Me, being a DNA-test pro.Hollis JohnsonBy now, I should have a crystal-clear picture of my ancestry.
Both 23andMe and AncestryDNA have done a good job of confirming my Scandinavian origins.
So when I decided to try National Geographic’s new Geno 2.0 test, I expected my results to be roughly the same.
National Geographic’s Genographic Project has been around since 2005, making it one of the earliest genetics tests. A few months ago, it switched over to Helix’s next-generation sequencing platform for its Geno 2.0 test.
What I got in my inbox looked nothing like what I’d seen before.
The results got me thinking about the fundamental differences with AncestryDNA’s and 23andMe’s tests compared with Helix’s.
23andMe, AncestryDNA, and Geno 2.0 tests.Hollis Johnson/Business Insider
Over the last year and a half, I’ve taken two other genealogy tests: 23andMe and AncestryDNA. Both of those tests analyzed my spit using genotyping technology, while Helix uses next-generation sequencing.
We have 3 billion base pairs of DNA in our genome. That’s a lot of information to sift through.
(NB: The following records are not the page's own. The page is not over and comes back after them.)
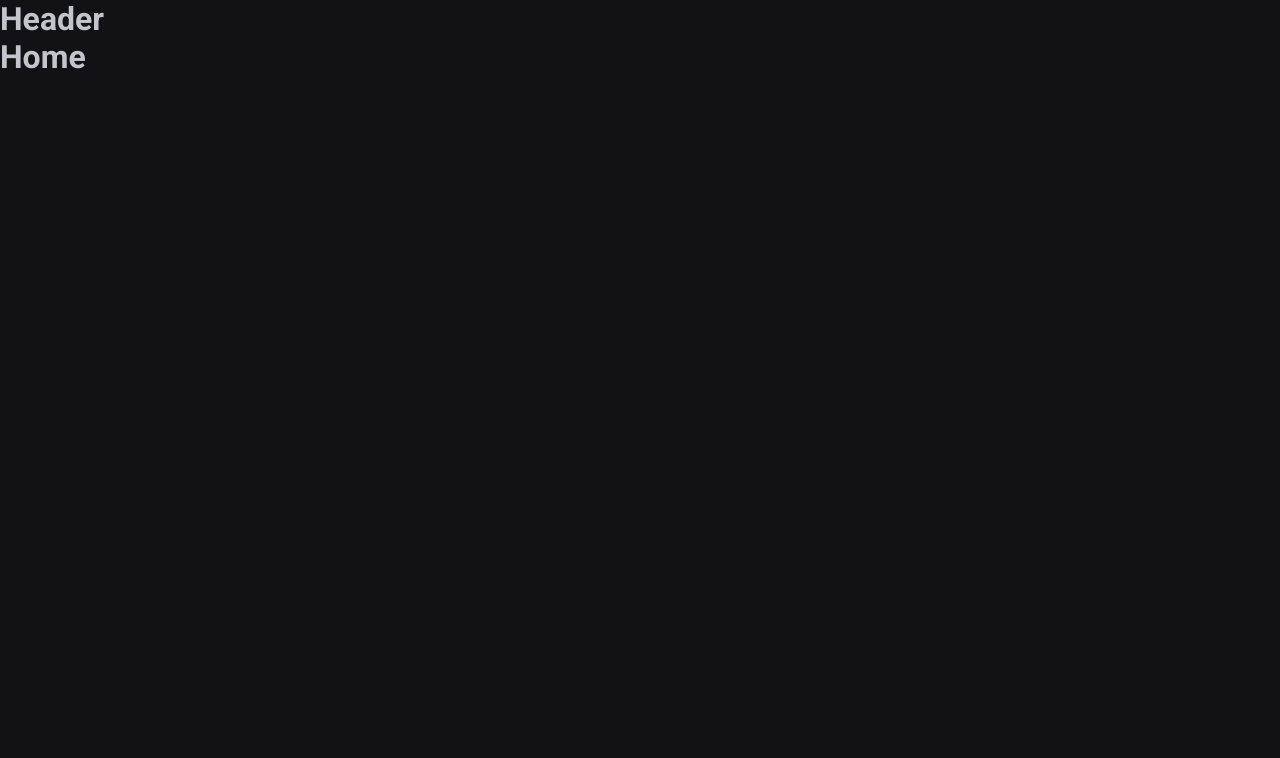
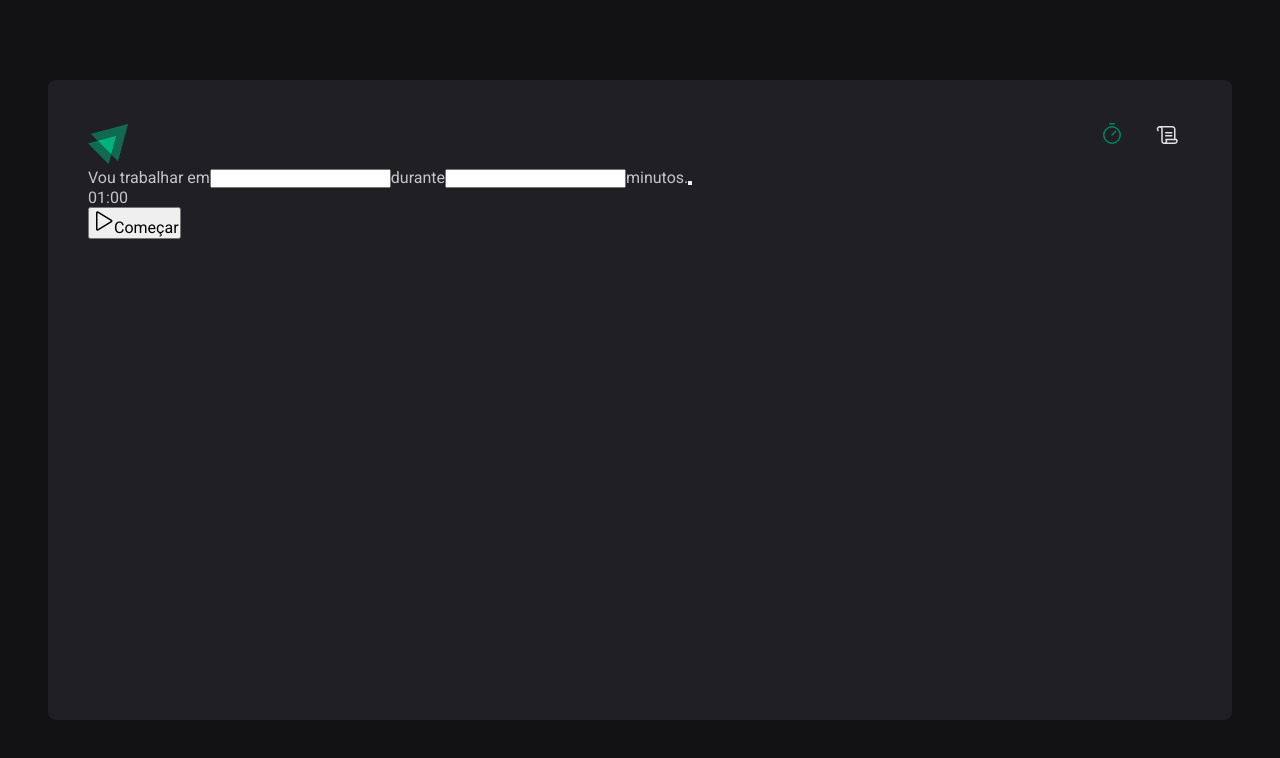
Before and after one commit to israelbulcaotavares/2-criando-spas-com-reactJS-ignite, a React (Vite) app: page / in a window 1280 px wide. Shown: the top 758 px of the page. Built offline with nearby package versions, Linux system fonts and the light colour scheme; the HTML template or start-up script is replaced by a standard one.

Commit message:
customizando header e layout

```diff
--- a/package.json
+++ b/package.json
@@ -10,9 +10,10 @@
     "lint": "npx eslint src --ext .ts,.tsx"
   },
   "dependencies": {
-    "react-router-dom": "^6.3.0",
+    "phosphor-react": "^1.4.1",
     "react": "^18.2.0",
     "react-dom": "^18.2.0",
+    "react-router-dom": "^6.3.0",
     "styled-components": "^6.1.1"
   },
   "devDependencies": {
--- a/src/components/Header.tsx
+++ /dev/null
@@ -1,3 +0,0 @@
-export function Header() {
-  return <h1>Header</h1>
-}
--- /dev/null
+++ b/src/components/Header/index.tsx
@@ -0,0 +1,20 @@
+import { HeaderContainer } from "./styles";
+import { Timer, Scroll } from "phosphor-react";
+import logoIgnite from "../../assets/logo-ignite.svg";
+import { NavLink } from "react-router-dom";
+
+export function Header() {
+  return (
+    <HeaderContainer>
+      <img src={logoIgnite} alt="" />
+      <nav>
+        <NavLink to="/" title="Timer">
+          <Timer size={24} />
+        </NavLink>
+        <NavLink to="/history" title="Histórico">
+          <Scroll size={24} />
+        </NavLink>
+      </nav>
+    </HeaderContainer>
+  );
+}
--- /dev/null
+++ b/src/components/Header/styles.ts
@@ -0,0 +1,33 @@
+import styled from "styled-components";
+
+export const HeaderContainer = styled.header`
+  display: flex;
+  align-items: center;
+  justify-content: space-between;
+
+  nav {
+    display: flex;
+    gap: 0.5rem;
+
+    a {
+      width: 3rem;
+      height: 3rem;
+
+      display: flex;
+      justify-content: center;
+
+      color: ${(props) => props.theme["gray-100"]};
+
+      border-top: 3px solid transparent;
+      border-bottom: 3px solid transparent;
+
+      &:hover {
+        border-bottom: 3px solid ${(props) => props.theme["green-500"]};
+      }
+
+      &.active {
+        color: ${(props) => props.theme["green-500"]};
+      }
+    }
+  }
+`;
--- a/src/layouts/DefaultLayout.tsx
+++ b/src/layouts/DefaultLayout/index.tsx
@@ -1,11 +1,12 @@
 import { Outlet } from 'react-router-dom'
-import { Header } from '../components/Header'
+import { Header } from '../../components/Header'
+import { LayoutContainer } from './styles'
 
 export function DefaultLayout() {
   return (
-    <div>
+    <LayoutContainer>
       <Header />
       <Outlet /> {/* espaço onde será inserido o conteúdo */}
-    </div>
+    </LayoutContainer>
   )
 }
--- /dev/null
+++ b/src/layouts/DefaultLayout/styles.ts
@@ -0,0 +1,16 @@
+import styled from 'styled-components'
+
+export const LayoutContainer= styled.div`
+    max-width: 74rem;
+    height: calc(100vh - 10rem);
+    margin: 5rem auto;
+    padding: 2.5rem;
+
+    background: ${(props) => props.theme['gray-800']};
+    border-radius: 8px;
+
+    display: flex;
+    flex-direction: column;
+
+
+`
--- a/src/pages/Home.tsx
+++ /dev/null
@@ -1,7 +0,0 @@
-export function Home() {
-  return (
-    <div>
-      <h1>Home</h1>
-    </div>
-  )
-}
--- /dev/null
+++ b/src/pages/Home/index.tsx
@@ -0,0 +1,33 @@
+import { Play } from "phosphor-react";
+
+
+export function Home() {
+  return (
+    <div>
+      <form action="">
+        <label htmlFor="">Vou trabalhar em</label>
+        <input id="task" />
+
+        <label htmlFor="minutesAmount">durante</label>
+        <input type="number" id="minutesAmount" />
+
+        <span>minutos.</span>
+
+        <button type="submit"></button>
+      </form>
+
+      <div>
+        <span>0</span>
+        <span>1</span>
+        <span>:</span>
+        <span>0</span>
+        <span>0</span>
+      </div>
+
+      <button type="submit">
+        <Play size={24}/>
+        Começar
+      </button>
+    </div>
+  )
+}
```
Also changed, not shown: .eslintrc.cjs, src/assets/logo-ignite.svg (added), src/pages/Home/styles.ts (added), 1 other file (tests, documents, lock files or other folders).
There are speedy ways to get the information that you want, such as genotyping, in which a machine looks for specific parts of DNA and pieces them together.
You can also look at only the protein-encoding parts of your genome — called the exome — which is what Helix does. The next-generation sequencing analyzes roughly 2% of those 3 billion base pairs, James Lu, Helix’s senior vice president of applied genomics, told Business Insider.
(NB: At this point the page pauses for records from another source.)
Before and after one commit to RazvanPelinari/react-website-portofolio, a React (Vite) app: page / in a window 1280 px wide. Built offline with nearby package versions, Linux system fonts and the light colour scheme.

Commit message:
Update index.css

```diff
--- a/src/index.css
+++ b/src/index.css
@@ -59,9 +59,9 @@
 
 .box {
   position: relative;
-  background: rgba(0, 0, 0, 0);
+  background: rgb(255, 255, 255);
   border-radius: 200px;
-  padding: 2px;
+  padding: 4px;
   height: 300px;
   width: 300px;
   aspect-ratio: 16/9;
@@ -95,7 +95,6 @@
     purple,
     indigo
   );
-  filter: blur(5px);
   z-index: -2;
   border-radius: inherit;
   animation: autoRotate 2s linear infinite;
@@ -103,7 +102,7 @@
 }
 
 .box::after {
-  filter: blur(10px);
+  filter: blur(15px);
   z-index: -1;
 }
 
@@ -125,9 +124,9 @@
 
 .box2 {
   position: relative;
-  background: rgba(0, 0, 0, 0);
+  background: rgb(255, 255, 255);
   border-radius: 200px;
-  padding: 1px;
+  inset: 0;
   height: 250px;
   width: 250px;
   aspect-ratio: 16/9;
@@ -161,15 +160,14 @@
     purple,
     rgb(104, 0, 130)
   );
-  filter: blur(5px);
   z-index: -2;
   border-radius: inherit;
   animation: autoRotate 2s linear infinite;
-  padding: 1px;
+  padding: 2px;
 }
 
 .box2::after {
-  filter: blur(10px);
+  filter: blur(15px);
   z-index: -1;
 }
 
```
Lu said that the additional information Helix picks up could lead to new features in the future with partners like National Geographic, especially as our knowledge of the genome and exome continues to grow.
The Geno 2.0 test currently costs $149.95 and originally was $199.95. National Geographic says the money goes to nonprofit “conservation, exploration, research, and education.” For what you get — a general sense of your regional ancestry, deep ancestry (the haplogroup results), and hominin ancestry — the test doesn’t have nearly the range that other ancestry tests have.
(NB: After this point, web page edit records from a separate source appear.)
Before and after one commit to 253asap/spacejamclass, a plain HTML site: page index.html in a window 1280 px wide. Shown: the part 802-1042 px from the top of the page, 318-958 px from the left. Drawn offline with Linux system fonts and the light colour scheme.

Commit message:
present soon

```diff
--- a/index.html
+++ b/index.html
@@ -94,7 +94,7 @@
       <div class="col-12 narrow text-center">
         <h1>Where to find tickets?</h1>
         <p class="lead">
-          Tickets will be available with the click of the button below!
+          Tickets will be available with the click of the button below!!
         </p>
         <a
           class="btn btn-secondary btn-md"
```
Vilar said what distinguishes the National Geographic test from other ancestry tests is its focus on deep ancestry and the stories that migration patterns tell. There’s also a fair amount of citizen science that the test has sparked in its 12-year history, which builds on our understanding of human migration patterns.
What I am really interested in, and what I think could help justify the high price, is the access to other tests I could have now that I’m on the Helix platform. This is the first test available on the platform, but ideally, if I wanted to use another one in the future, that same information from the tube of spit I submitted to National Geographic would work — no further spit needed from me.